In the first few paragraphs we were led to believe that the throng of Steeler fans that were in full throat at last year’s Monday night game happened due to the fact that the Redskins sold general admission tickets directly to brokers. Later in the story, we find out that 443 tickets to that game were sold to brokers. That’s not good, but it certainly doesn’t account for Steeler Nation disrupting the Redskins’ offensive play calling. Many, many more tickets than that were sold to Steeler fans. I think that there were 443 of them tailgating in the spaces immediately adjacent to mine in the Green Lot.

But, hey, good bit of investigation there, WaPo, for uncovering that broker deal. Oh, wait, you didn’t uncover it? The Redskins themselves did? And they stopped it? And the disciplined the employees involved? All by themselves?

Like I said, what happened clearly was wrong. Apparently, anxious to sell some club seats, some in the ticket office packaged up some premium seats with some lower-bowl general admission seats. The former are available to anyone who calls up the ticket office and want them, the latter are supposed to go to people on the season ticket waiting list (or to upper deck ticket holders as an upgrade with the vacated nosebleeds to people on the list).

The Redskins uncovered all of this last spring and disciplined the associates involved in an unspecified manner.

This is wrong on many levels but it also was a violation of team policy. Judging from Twitter and some message boards there is some inclination out there to go after Dan Snyder with torches and pitchforks. There is no reason to think that Snyder had anything to do with this. Are you going to go after Snyder if the beer guy short changes you?

Tomorrow’s story in the Post will deal with something with which Snyder probably is more familiar. In order to get the premium seats you have to sign a contract. You can’t buy them for just a year. The contracts are for from six to 10 years. Since 2005, according to the Post, the Redskins have filed 137 lawsuits in an attempt to prevent premium ticket holders (club seats and suites) from breaking their contracts.

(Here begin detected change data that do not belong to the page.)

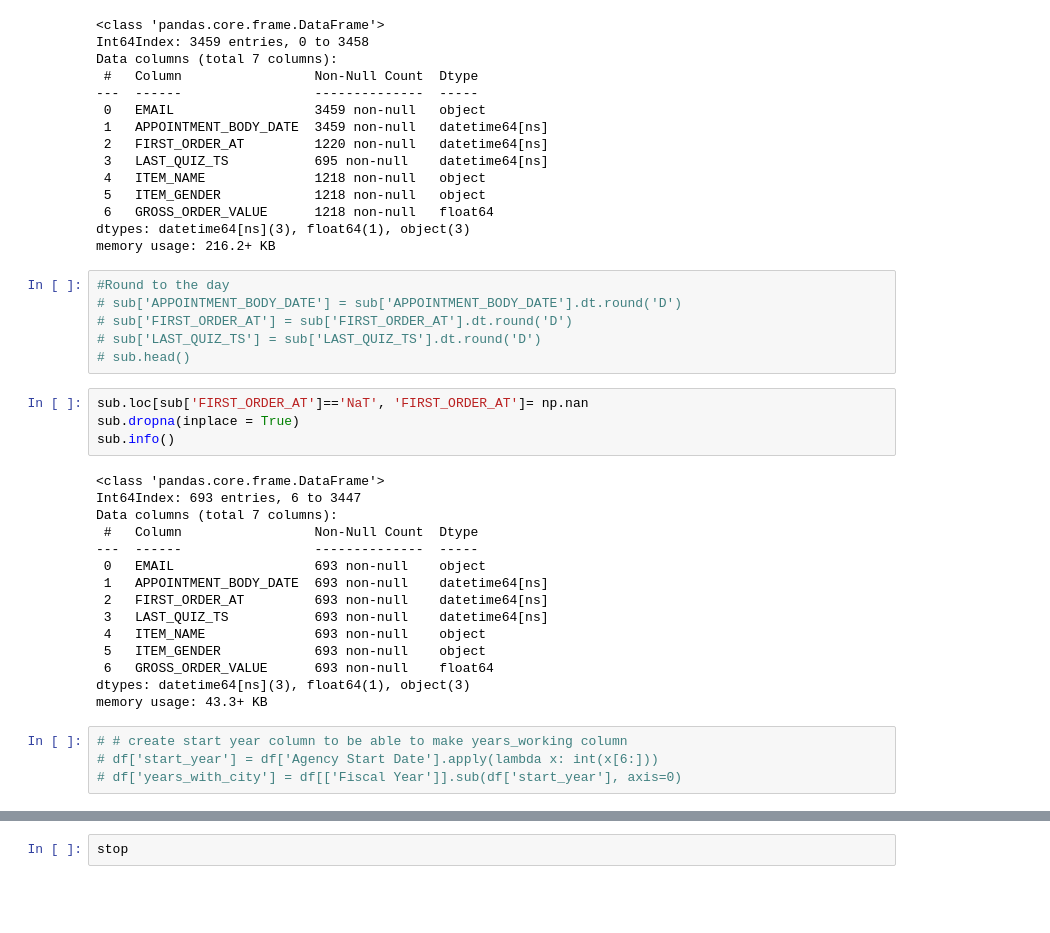
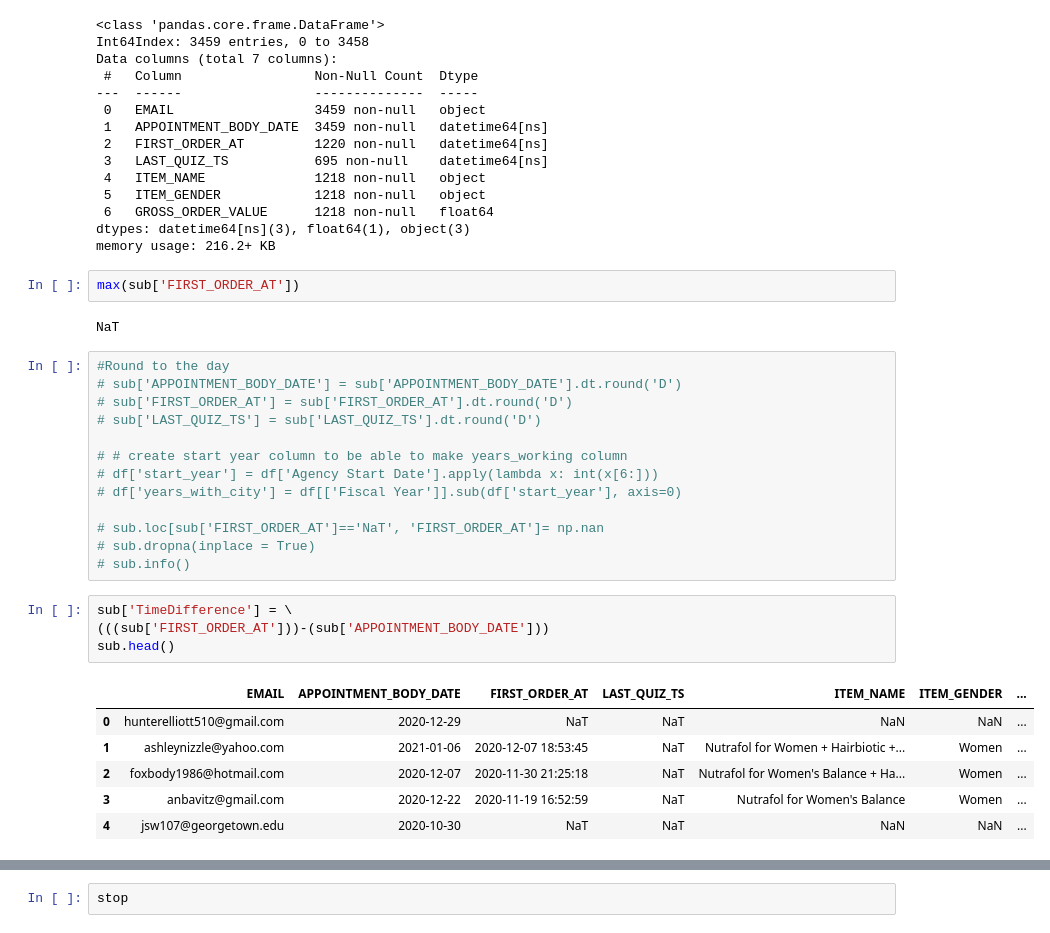
Before and after one commit to meaganlazer/Parking_Tickets_Timeseries, a Jupyter notebook: OrderData.ipynb, the cells around one changed output, grey strips where cells are left out. Cells and saved outputs as stored; diff of their text form; blank space fills up the shorter version.

```diff
--- a/OrderData.ipynb
+++ b/OrderData.ipynb
@@ -285,32 +306,31 @@ Data columns (total 7 columns):
  6   GROSS_ORDER_VALUE      1218 non-null   float64
 dtypes: datetime64[ns](3), float64(1), object(3)
 memory usage: 216.2+ KB
+# %%
+max(sub['FIRST_ORDER_AT'])
+# %% [output]
+NaT
 # %%
 #Round to the day
 # sub['APPOINTMENT_BODY_DATE'] = sub['APPOINTMENT_BODY_DATE'].dt.round('D')
 # sub['FIRST_ORDER_AT'] = sub['FIRST_ORDER_AT'].dt.round('D')
 # sub['LAST_QUIZ_TS'] = sub['LAST_QUIZ_TS'].dt.round('D')
-# sub.head()
+
+# # create start year column to be able to make years_working column
+# df['start_year'] = df['Agency Start Date'].apply(lambda x: int(x[6:]))
+# df['years_with_city'] = df[['Fiscal Year']].sub(df['start_year'], axis=0)
+
+# sub.loc[sub['FIRST_ORDER_AT']=='NaT', 'FIRST_ORDER_AT']= np.nan
+# sub.dropna(inplace = True)
+# sub.info()
 # %%
-sub.loc[sub['FIRST_ORDER_AT']=='NaT', 'FIRST_ORDER_AT']= np.nan
-sub.dropna(inplace = True)
-sub.info()
+sub['TimeDifference'] = \
+(((sub['FIRST_ORDER_AT']))-(sub['APPOINTMENT_BODY_DATE']))
+sub.head()
 # %% [output]
-<class 'pandas.core.frame.DataFrame'>
-Int64Index: 693 entries, 6 to 3447
-Data columns (total 7 columns):
- #   Column                 Non-Null Count  Dtype
----  ------                 --------------  -----
- 0   EMAIL                  693 non-null    object
- 1   APPOINTMENT_BODY_DATE  693 non-null    datetime64[ns]
- 2   FIRST_ORDER_AT         693 non-null    datetime64[ns]
- 3   LAST_QUIZ_TS           693 non-null    datetime64[ns]
- 4   ITEM_NAME              693 non-null    object
- 5   ITEM_GENDER            693 non-null    object
- 6   GROSS_ORDER_VALUE      693 non-null    float64
-dtypes: datetime64[ns](3), float64(1), object(3)
-memory usage: 43.3+ KB
+|  | EMAIL | APPOINTMENT_BODY_DATE | FIRST_ORDER_AT | LAST_QUIZ_TS | ITEM_NAME | ITEM_GENDER | ... |
+| 0 | hunterelliott510@gmail.com | 2020-12-29 | NaT | NaT | NaN | NaN | ... |
+| 1 | ashleynizzle@yahoo.com | 2021-01-06 | 2020-12-07 18:53:45 | NaT | Nutrafol for Women + Hairbiotic +... | Women | ... |
+| 2 | foxbody1986@hotmail.com | 2020-12-07 | 2020-11-30 21:25:18 | NaT | Nutrafol for Women's Balance + Ha... | Women | ... |
+| 3 | anbavitz@gmail.com | 2020-12-22 | 2020-11-19 16:52:59 | NaT | Nutrafol for Women's Balance | Women | ... |
+| 4 | jsw107@georgetown.edu | 2020-10-30 | NaT | NaT | NaN | NaN | ... |
-# %%
-# # create start year column to be able to make years_working column
-# df['start_year'] = df['Agency Start Date'].apply(lambda x: int(x[6:]))
-# df['years_with_city'] = df[['Fiscal Year']].sub(df['start_year'], axis=0)
```
Also changed, not shown: parts of 15 cells of this notebook.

The angle, of course, is that the mean old Redskins are picking on individuals and struggling companies by forcing them to honor contracts that they signed. Certainly one would think that the Redskins could grant some leeway in these tough economic times. And it’s possible that they do. According to a statement that they sent out this afternoon in anticipation of the Post’s coming story, they first attempt to negotiate a compromise with the party wanting to break the deal. For every lawsuit filed they say “dozens” of successful negotiations have resulted in companies and individuals being able to get out of their agreements.

I hope that the Post story on Thursday offers up some key bits of information about these lawsuits. Among the things I would need to know before either condemning the Redskins or taking up for them are:

  • What do other NFL teams do in such situations? I’m sure that the Redskins aren’t the only team with such issues. What do Jerry Jones and Robert Kraft do when someone wants out of a premium seat deal?
  • This would require a legal opinion but I’d like to find out if what happens to future cases if you give someone a pass. In the story there is an account of one club ticket holder who wanted to get out a few years early and was sued by the team. If the team had just let this guy go, would that establish a precedent that would make it difficult for them to go after, say, a corporation with five years and a million dollars left on a deal for a suite?
  • Was that one club seat holder offered a compromise? What were the terms of the compromise offered?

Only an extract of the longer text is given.